In a detailed ruling, the Deutsche Bank defendants’ motion for summary judgment is granted with respect to certain prohibited transaction claims, but denied with respect to other breach of fiduciary duty claims.
Defendants strongly prevailed with their motion to dismiss, and the Illinois District Court barred further motions as moot: The complaint was far too general in its scope and allegations to move ahead.
Independent advisory shop founder Joe Gordon talks about winning new plan business from brokers and bank advisers who are “seriously fumbling the discussion with clients about fees and fiduciary change.”
Chris Barlow, national director of defined contribution investments for BMO GAM, riffs on the results of a new “DC Conversations” industry assessment; among the top findings is a downward trend in deferral rates across all sectors since 2010.

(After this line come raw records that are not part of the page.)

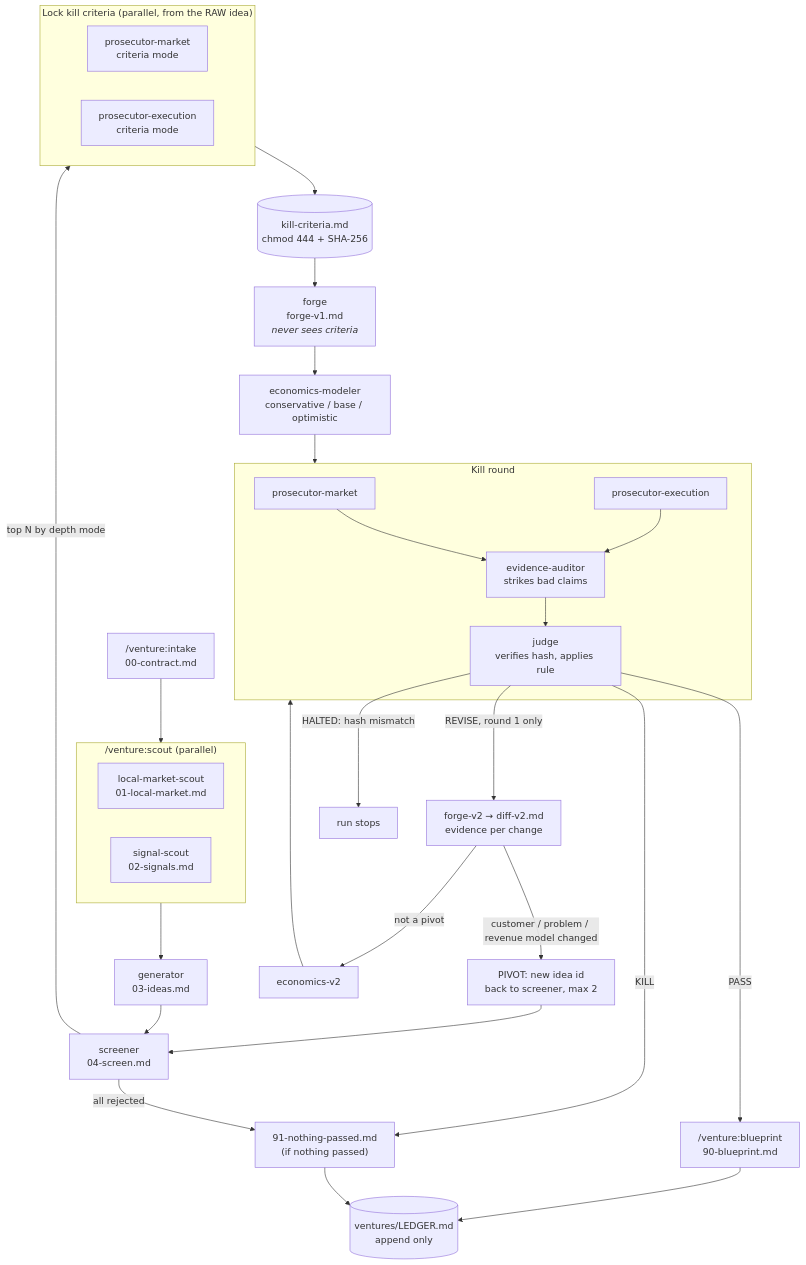
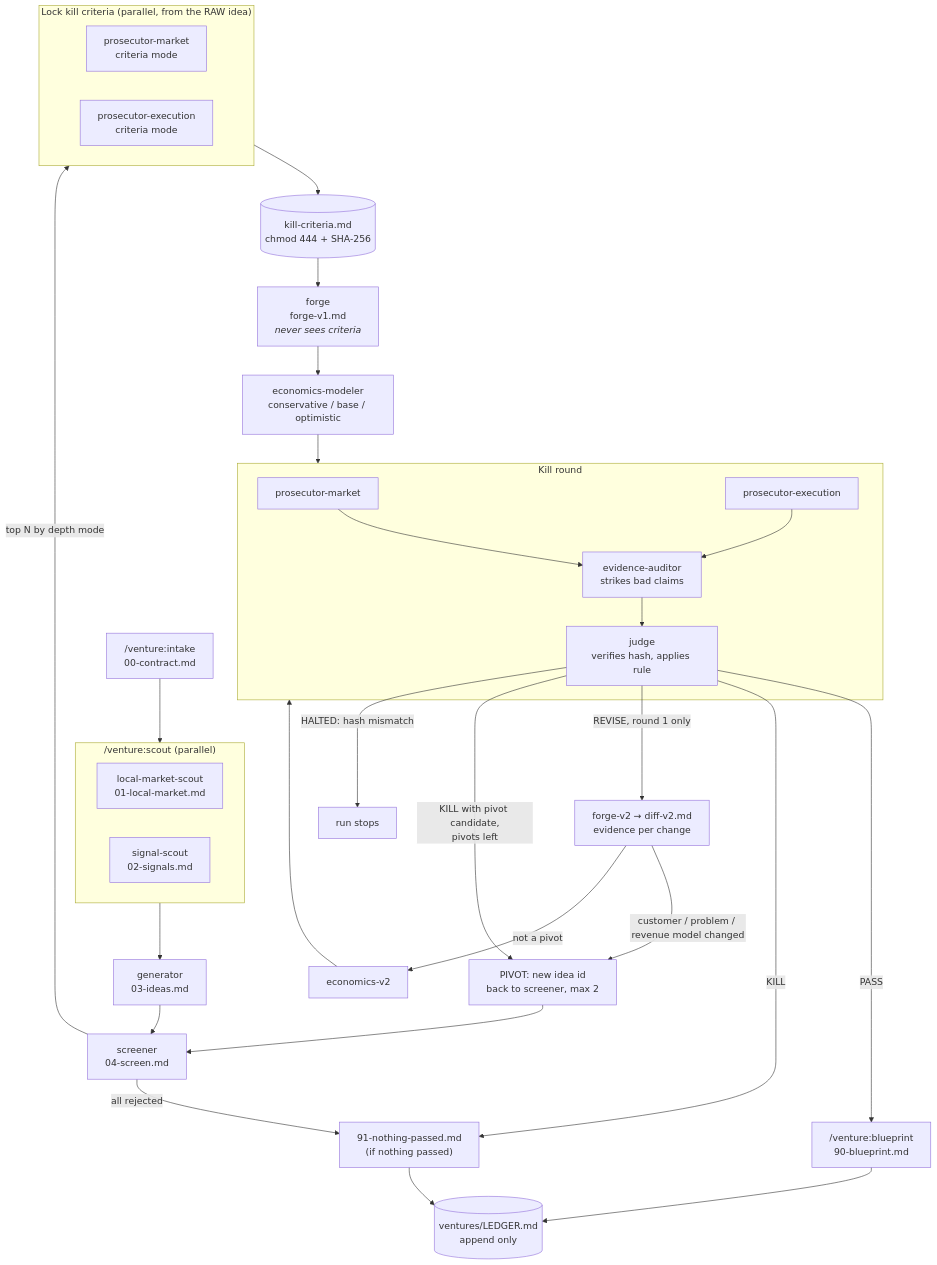
One commit to ansharora2028-spec/founders-lab changed the diagram in README.md. Above: the diagram before and after it, drawn with Mermaid. The commit also changed other lines of this file and 28 other files, not shown here.

First line of the commit message:
v0.2.0: judge pivot candidate, quick carries 2, judge Bash guard hook, CI

````diff
--- a/README.md
+++ b/README.md
@@ -107,36 +108,37 @@
 ```mermaid
 flowchart TD
     A["/venture:intake<br/>00-contract.md"] --> B
     subgraph B["/venture:scout (parallel)"]
         B1[local-market-scout<br/>01-local-market.md]
         B2[signal-scout<br/>02-signals.md]
     end
     B --> C[generator<br/>03-ideas.md]
     C --> D[screener<br/>04-screen.md]
     D -->|top N by depth mode| E
     D -->|all rejected| N
     subgraph E["Lock kill criteria (parallel, from the RAW idea)"]
         E1[prosecutor-market<br/>criteria mode]
         E2[prosecutor-execution<br/>criteria mode]
     end
     E --> L[(kill-criteria.md<br/>chmod 444 + SHA-256)]
     L --> F[forge<br/>forge-v1.md<br/><i>never sees criteria</i>]
     F --> G[economics-modeler<br/>conservative / base / optimistic]
     G --> K
     subgraph K["Kill round"]
         K1[prosecutor-market]
         K2[prosecutor-execution]
         K1 --> K3[evidence-auditor<br/>strikes bad claims]
         K2 --> K3
         K3 --> K4[judge<br/>verifies hash, applies rule]
     end
     K4 -->|PASS| P["/venture:blueprint<br/>90-blueprint.md"]
     K4 -->|KILL| N["91-nothing-passed.md<br/>(if nothing passed)"]
     K4 -->|REVISE, round 1 only| R[forge-v2 → diff-v2.md<br/>evidence per change]
     R -->|customer / problem / revenue model changed| PV[PIVOT: new idea id<br/>back to screener, max 2]
+    K4 -->|KILL with pivot candidate,<br/>pivots left| PV
     PV --> D
     R -->|not a pivot| G2[economics-v2] --> K
     K4 -->|HALTED: hash mismatch| H[run stops]
     P --> LG[(ventures/LEDGER.md<br/>append only)]
     N --> LG
 ```
````
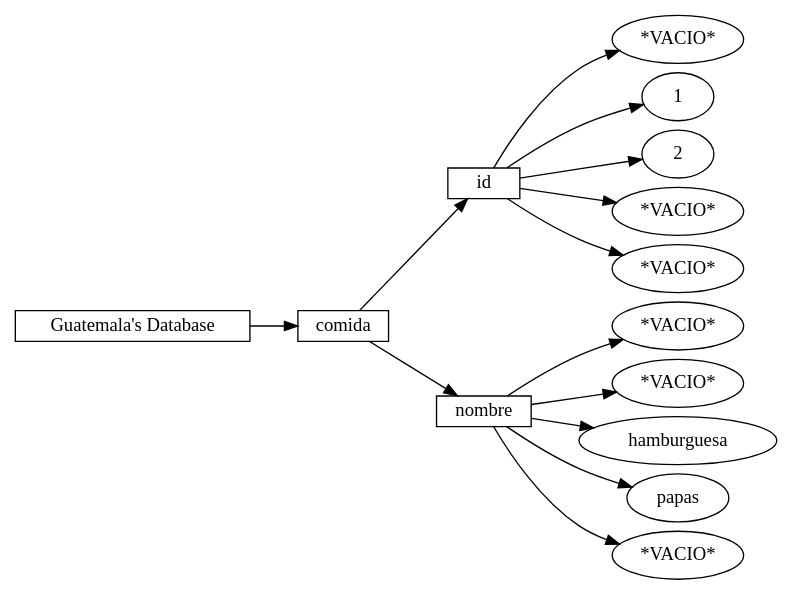
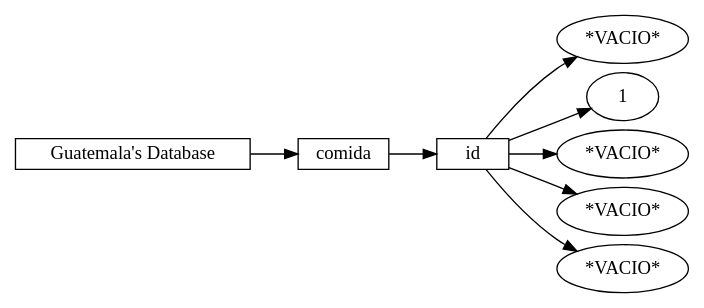
The diagram in Docs/Grafico.dot (Fxhnd13/EstructuraDeDatos_Proyecto_2), drawn with Graphviz before and after one commit. The commit also changed 6 other files, not shown here.

```diff
--- a/Docs/Grafico.dot
+++ b/Docs/Grafico.dot
@@ -1,31 +1,19 @@
 digraph G {
      nodesep=.1;
      rankdir=LR;
      node0 [label="Guatemala's Database", shape=record, height=.1];
      node0 -> node1;
      node1 [label="comida", shape=record, height=.1];
      node1 -> node2;
      node2 [label="id", shape=record, height=.1];
      node2 -> node3;
      node3 [label="*VACIO*"];
      node2 -> node4;
      node4 [label="1"];
      node2 -> node5;
-     node5 [label="2"];
+     node5 [label="*VACIO*"];
      node2 -> node6;
      node6 [label="*VACIO*"];
      node2 -> node7;
      node7 [label="*VACIO*"];
-     node1 -> node8;
-     node8 [label="nombre", shape=record, height=.1];
-     node8 -> node9;
-     node9 [label="*VACIO*"];
-     node8 -> node10;
-     node10 [label="*VACIO*"];
-     node8 -> node11;
-     node11 [label="hamburguesa"];
-     node8 -> node12;
-     node12 [label="papas"];
-     node8 -> node13;
-     node13 [label="*VACIO*"];
 }
```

Expert attorneys warn the new non-enforcement policy binds only the DOL and IRS; state regulators and private plaintiffs could potentially seek to bring an action for alleged non-compliance with impartial conduct standards.
Aon Hewitt Investment Consulting and Lowe’s are being sued by the participants of the Lowe’s 401(k) retirement plan; the proposed class of plaintiffs puts forward a variety of familiar ERISA fiduciary breach claims.
Backing away from the topic of the DOL fiduciary rule, ERISA attorney Fred Reish focused his speech at the Plan Sponsor Council of America’s national conference on general compliance duties of ERISA plan sponsors; he noted that courts have applied what is called the “two hats” doctrine.
If an adviser reduced their fee due to the receipt of 12b-1 fees, the SEC might not ask for any disgorgement; for instance, the SEC says, if an adviser regularly charges an annual management fee of 1.25% of assets but lowered that to 1% in light of the 12b-1 fees, the SEC says it is unlikely to ask for any disgorgement.
Nearly a month after an appellate court unexpectedly quashed the DOL fiduciary rule expansion, the Securities and Exchange Commission has announced a date and time for its first formal meeting on the topic.
Amid a glut of retirement plan industry litigation and regulatory change, advisers are asking the twin questions of whether one owes a fiduciary duty to their client, and if so, what exactly those fiduciary duties entail.
In its discussions with TDF managers, Mercer has found many managers say they have not aligned with the ACWI, and have continued with portfolios that display home equity bias for a number of reasons; the research also shows strong growth in passive TDF market share.
More than 60% of advisers polled by Cerulli Associates agree that client demand for “financial planning” is increasing; at the same time, broker/dealers are refining their digital planning support for advisers in order to retain top talent.
The Certified Financial Planner Board of Standards has adopted a revised ethics code that requires a CFP professional to act as a fiduciary in all client service contexts, and therefore, to act in the best interests of the client at all times when providing financial advice.
With so much uncertainty now overhanging the future of the DOL fiduciary rule expansion, the onus is squarely on advisers, broker/dealers and recordkeepers to decide how they will respond; we hear from one small advisory firm in Northern Ohio that will carry on with business as usual.
Plaintiffs suggested plan fiduciaries permitted excessive fees to be paid, leading to improper provider kickbacks; a district court judge has summarily dismissed the allegations for failing to state an actionable claim.
The unsuccessful challenge was viewed as somewhat unique amid the glut of retirement industry litigation because it cited the Racketeer Influenced and Corrupt Organizations Law of 1970, known as RICO.
Some ERISA attorneys argue the Fifth Circuit decision last week to vacate entirely the DOL’s fiduciary rule expansion makes a Supreme Court decision on the matter inevitable; others are less sure that a decisive SCOTUS decision could be forthcoming, instead expecting the SEC to take the lead; still others admit they have little idea how the regulatory picture will shake out, recommending patience and ongoing compliance.